This week around the church house…

Big news this week — the back part of our lot has finally been fully filled! In the midst of this dry and hot weather, crews have worked each day, all day to get the 1000 truckloads needed to fill the lot here and compacted. And this milestone that has felt so far away throughout the winter is finally here! You’ll begin to see even more action in the back lot, as crews come in late this week and early next to lay the drainage piping needed.

Now that we’re moving quickly in the back, the time is near for the removal of the existing electrical transformer and old electrical panels to replace them with newer, right-sized versions that will increase our sustainability. This will require a full electrical shutdown of the building for 3-5 days while these changes are being made. Do know that your church staff and House & Grounds Committee are working hard to ensure that we are as uninterrupted as possible! Work will begin on a Monday and should mostly only affect the day-to-day operations in the office. We are still a month or more away from this shutdown, and will be sharing information with you along the way as details are made more clear.

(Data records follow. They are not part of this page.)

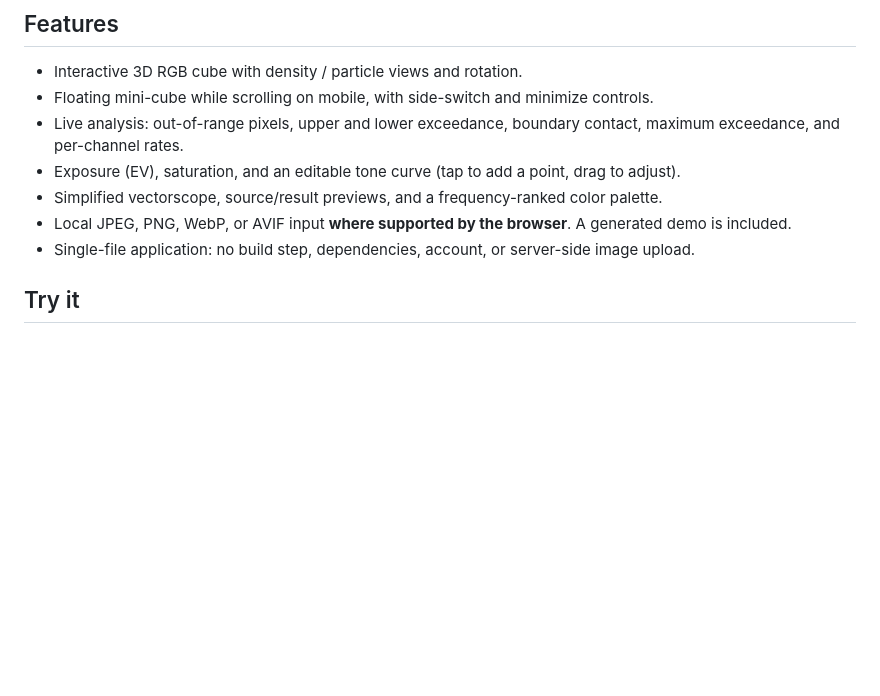
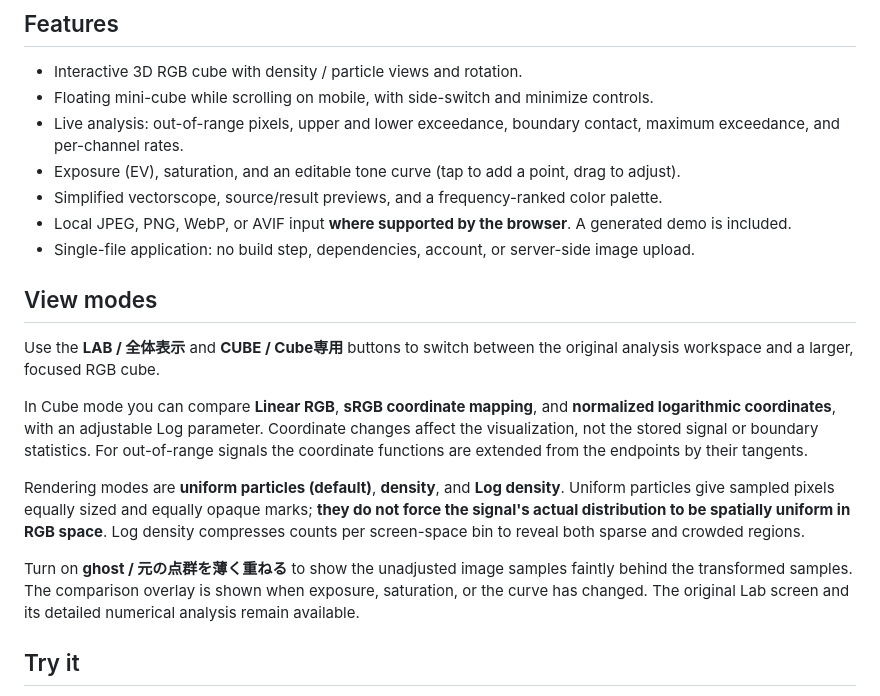
Before and after one commit to goldkiss2010-ai/Image-Signal-Boundary-Lab, a Markdown page: README.md, the part around the change. GitHub-like rendering; blank space fills up the shorter version.

Commit message:
Document cube-only workspace, coordinate maps and particle defaults

```diff
--- a/README.md
+++ b/README.md
@@ -15,6 +15,16 @@ Load a photograph, adjust exposure, saturation, or the tone curve, and watch the
 - Simplified vectorscope, source/result previews, and a frequency-ranked color palette.
 - Local JPEG, PNG, WebP, or AVIF input **where supported by the browser**. A generated demo is included.
 - Single-file application: no build step, dependencies, account, or server-side image upload.
+
+## View modes
+
+Use the **LAB / 全体表示** and **CUBE / Cube専用** buttons to switch between the original analysis workspace and a larger, focused RGB cube.
+
+In Cube mode you can compare **Linear RGB**, **sRGB coordinate mapping**, and **normalized logarithmic coordinates**, with an adjustable Log parameter. Coordinate changes affect the visualization, not the stored signal or boundary statistics. For out-of-range signals the coordinate functions are extended from the endpoints by their tangents.
+
+Rendering modes are **uniform particles (default)**, **density**, and **Log density**. Uniform particles give sampled pixels equally sized and equally opaque marks; **they do not force the signal's actual distribution to be spatially uniform in RGB space**. Log density compresses counts per screen-space bin to reveal both sparse and crowded regions.
+
+Turn on **ghost / 元の点群を薄く重ねる** to show the unadjusted image samples faintly behind the transformed samples. The comparison overlay is shown when exposure, saturation, or the curve has changed. The original Lab screen and its detailed numerical analysis remain available.
 
 ## Try it
 
```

Another piece of our work in the backlot came this week in the anticipated removal of tanks from the back corner at 6th and Spruce where the ground had been sinking, there from the days a gas station stood on that corner before the church acquired that property! After multiple sources of testing prior to tank removal confirming their presence underground, much to our surprise, no tanks were found! Instead, excavation revealed that there once were tanks there, but at some point in the past, they had been removed and the hole filled with the deconstructed gas station. Crews found a host of tires, mufflers, cinderblock, tile, and hunks of concrete, which pretty clearly suggested that the sinking had come from these non-compactable materials being used to fill a hole. The soil will still be tested, and then the hole will be filled — this time with the right materials to ensure a steady, stable surface for decades to come.

Thanks for your patience and flexibility in this season of transition!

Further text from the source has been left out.